by mstev3 on April 17, 2015 - 11:54am
Stream fragmentation is a serious issue that can have a negative impact on fish communities within the stream. Fragmentation is caused by human alterations, such as when dams are built. This separates sections of streams and does not allow fish to move upstream or downstream as needed. This is particularly important with anadromous species such as salmonids. Salmon will use homing capabilities to find their way back to their native stream for spawning. When dams are built this prevents the salmon from moving upstream which in turn can prevent them from spawning; entire generations of salmon have been lost to this. Fish ladders and other techniques to help fish bypass dams have been built but are not as effective as a natural unaltered stream. Human alterations to streams have also slowed the flow rate which can disrupt stream equilibrium. Slowing the stream flow rate can cause issues for fish health as well. Another issue with stream fragmentation that was interesting is length of the fragment of stream. Certain sections of streams can be fragmented too short, which can cause an over population of fish in a small section. This increases competition for habitat and food and will disrupt the fish community. A study conducted in the Great Plains region of the United States showed the effects of stream fragmentation. The team analyzed community composition, species population status, fragment size and flow patterns for 60 stream fragments spanning the latitudinal range of the United States. They found that stream fragment lengths were a strong predictor of conservation status, explaining 71 percent of population declines. As the need for freshwater continues to grow, especially with the California situation, more dams will be built but there needs to be an understanding of the effects dams have on stream equilibrium and the fish communities that live there. Conservation measures that restore connectivity of river fragments and natural flow patterns will likely benefit stream spawning fish, but may decline the amount of available freshwater that can be used. Finding the balance of having a healthy stream ecosystem and sufficient available freshwater is tricky but is necessary to keep the ecosystem healthy as a whole.
Gido, K. 2010. Consequences of stream fragmentation and climate change for rare Great Plain fishes.
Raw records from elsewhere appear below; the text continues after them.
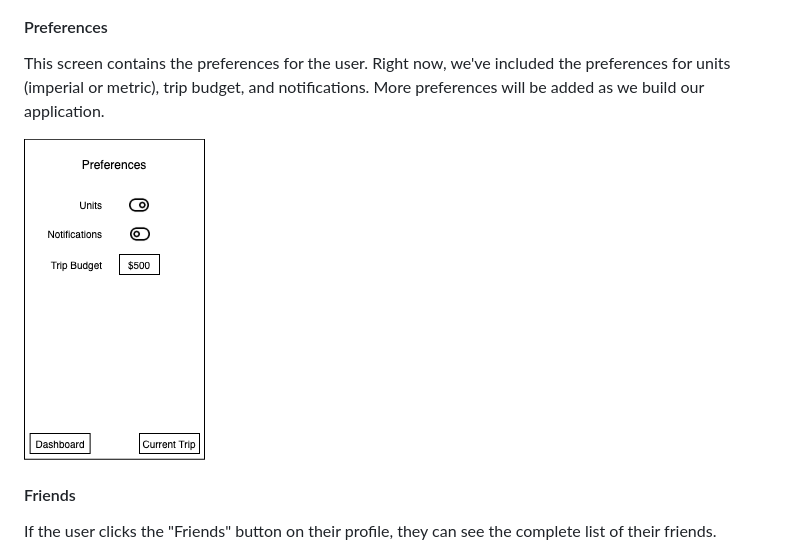
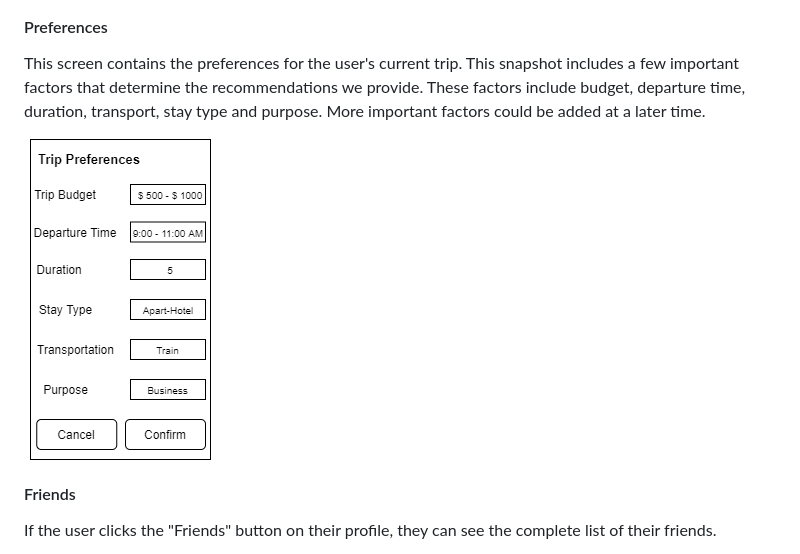
Before and after one commit to agile-dev-assignments/user-experience-design-team-luniao-devolved, a Markdown page: README.md, the part around the change. Drawn GitHub-style; pictures changed too: ux-design/Preferences.png.

Commit message:
Updated preferences

```diff
--- a/README.md
+++ b/README.md
@@ -28,7 +28,7 @@ On their profile, users will be able to view all of their account details (name,
 ![](/ux-design/Profile.png)
 
 #### Preferences
-This screen contains the preferences for the user. Right now, we've included the preferences for units (imperial or metric), trip budget, and notifications. More preferences will be added as we build our application.
+This screen contains the preferences for the user's current trip. This snapshot includes a few important factors that determine the recommendations we provide. These factors include budget, departure time, duration, transport, stay type and purpose. More important factors could be added at a later time.
 
 ![](/ux-design/Preferences.png)
 
```
Also changed, not shown: 1 other file.
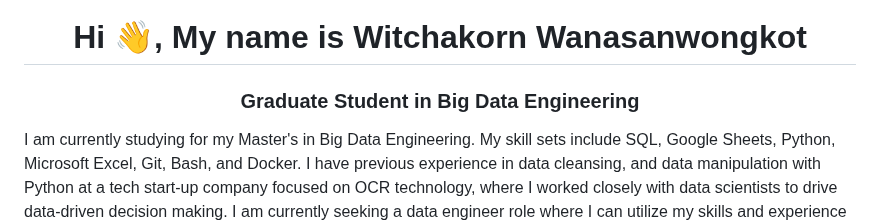
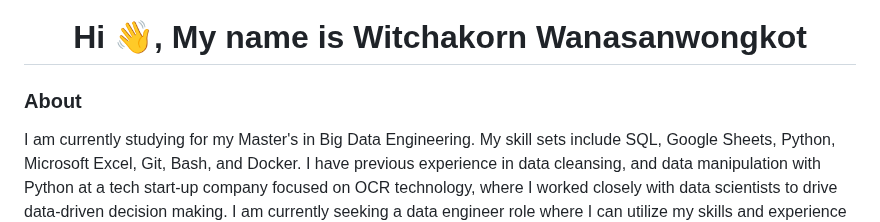
Before and after one commit to NutBodyslam053/NutBodyslam053, a Markdown page: README.md, the part around the change. GitHub-like rendering.

```diff
--- a/README.md
+++ b/README.md
@@ -1,6 +1,6 @@
 <h1 align="center">Hi 👋, My name is Witchakorn Wanasanwongkot</h1>
 
-<h3 align="center">Graduate Student in Big Data Engineering</h3>
+<h3 align="left">About</h3>
 
 I am currently studying for my Master's in Big Data Engineering. My skill sets include SQL, Google Sheets, Python, Microsoft Excel, Git, Bash, and Docker. I have previous experience in data cleansing, and data manipulation with Python at a tech start-up company focused on OCR technology, where I worked closely with data scientists to drive data-driven decision making. I am currently seeking a data engineer role where I can utilize my skills and experience to make a positive impact.
 
```
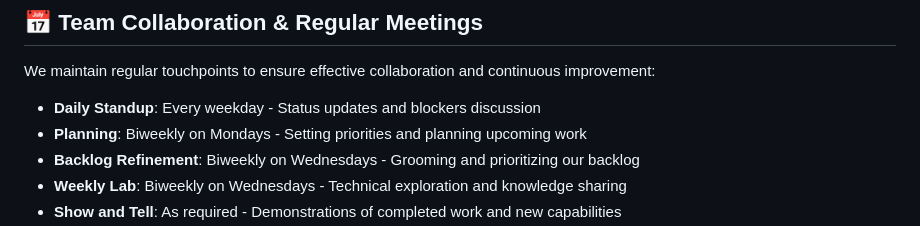
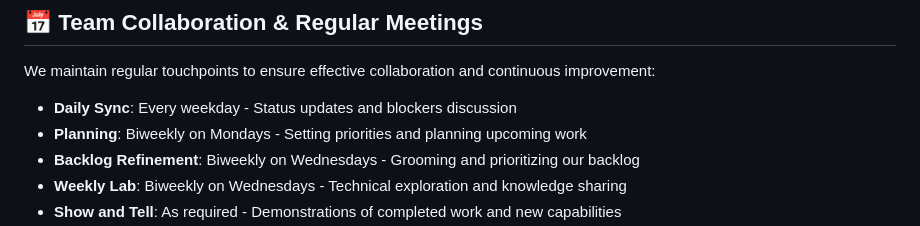
Before and after one commit to AmrutaChure/icoe-kafka-backlog, a Markdown page: README.md, the part around the change. Rendered like a GitHub page.

```diff
--- a/README.md
+++ b/README.md
@@ -100,7 +100,7 @@ To submit a new request:
 
 We maintain regular touchpoints to ensure effective collaboration and continuous improvement:
 
-- **Daily Standup**: Every weekday -  Status updates and blockers discussion
+- **Daily Sync**: Every weekday -  Status updates and blockers discussion
 - **Planning**: Biweekly on Mondays - Setting priorities and planning upcoming work
 - **Backlog Refinement**: Biweekly on Wednesdays - Grooming and prioritizing our backlog
 - **Weekly Lab**: Biweekly on Wednesdays - Technical exploration and knowledge sharing
```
Great Plains Landscape Conservaton Cooperative. pp: 1-35.
Perkin, J., S. and K., B., Gido. 2012. Fragmentation alters stream fish community structure in dendritic ecological networks. Ecological Application. Vol. 28: No. 8. pp: 2176-2187.
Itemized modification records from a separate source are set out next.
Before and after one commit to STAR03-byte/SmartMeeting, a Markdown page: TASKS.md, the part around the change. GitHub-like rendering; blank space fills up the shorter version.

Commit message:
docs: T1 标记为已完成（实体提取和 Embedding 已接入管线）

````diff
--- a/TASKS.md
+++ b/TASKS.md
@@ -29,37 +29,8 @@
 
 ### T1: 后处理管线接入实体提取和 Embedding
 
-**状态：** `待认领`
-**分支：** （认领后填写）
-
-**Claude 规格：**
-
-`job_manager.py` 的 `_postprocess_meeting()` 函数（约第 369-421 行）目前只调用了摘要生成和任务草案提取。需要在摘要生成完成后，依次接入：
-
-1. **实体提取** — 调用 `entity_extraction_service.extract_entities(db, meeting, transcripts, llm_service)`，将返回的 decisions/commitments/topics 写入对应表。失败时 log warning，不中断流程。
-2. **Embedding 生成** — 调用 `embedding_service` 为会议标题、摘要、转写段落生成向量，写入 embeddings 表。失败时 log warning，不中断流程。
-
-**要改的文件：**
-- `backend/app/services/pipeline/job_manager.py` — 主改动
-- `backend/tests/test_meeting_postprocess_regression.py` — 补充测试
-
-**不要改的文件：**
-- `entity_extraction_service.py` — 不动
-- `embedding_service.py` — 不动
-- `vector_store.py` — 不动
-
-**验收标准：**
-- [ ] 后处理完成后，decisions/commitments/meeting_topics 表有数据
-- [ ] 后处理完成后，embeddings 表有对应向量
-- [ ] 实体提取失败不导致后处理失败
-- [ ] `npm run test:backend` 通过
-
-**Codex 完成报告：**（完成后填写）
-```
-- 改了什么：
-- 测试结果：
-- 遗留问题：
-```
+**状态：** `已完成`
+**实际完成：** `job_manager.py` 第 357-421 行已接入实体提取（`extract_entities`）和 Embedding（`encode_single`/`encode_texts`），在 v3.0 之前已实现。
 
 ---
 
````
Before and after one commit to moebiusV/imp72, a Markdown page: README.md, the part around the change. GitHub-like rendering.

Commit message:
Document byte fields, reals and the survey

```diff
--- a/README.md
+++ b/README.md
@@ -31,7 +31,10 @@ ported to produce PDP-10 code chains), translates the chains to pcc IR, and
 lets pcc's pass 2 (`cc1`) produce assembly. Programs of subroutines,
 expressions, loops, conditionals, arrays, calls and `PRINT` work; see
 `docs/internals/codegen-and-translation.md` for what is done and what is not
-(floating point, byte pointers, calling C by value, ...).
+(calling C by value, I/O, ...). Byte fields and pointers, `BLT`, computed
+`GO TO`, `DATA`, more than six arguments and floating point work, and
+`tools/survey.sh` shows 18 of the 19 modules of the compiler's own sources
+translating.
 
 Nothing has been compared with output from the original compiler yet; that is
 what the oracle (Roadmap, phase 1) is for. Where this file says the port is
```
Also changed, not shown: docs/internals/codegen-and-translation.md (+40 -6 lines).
Vermont Rivers Program. 2011. Introduction to Dynamic Equilibrium. Vermont Agency of Natural Resources. (1): 1-4.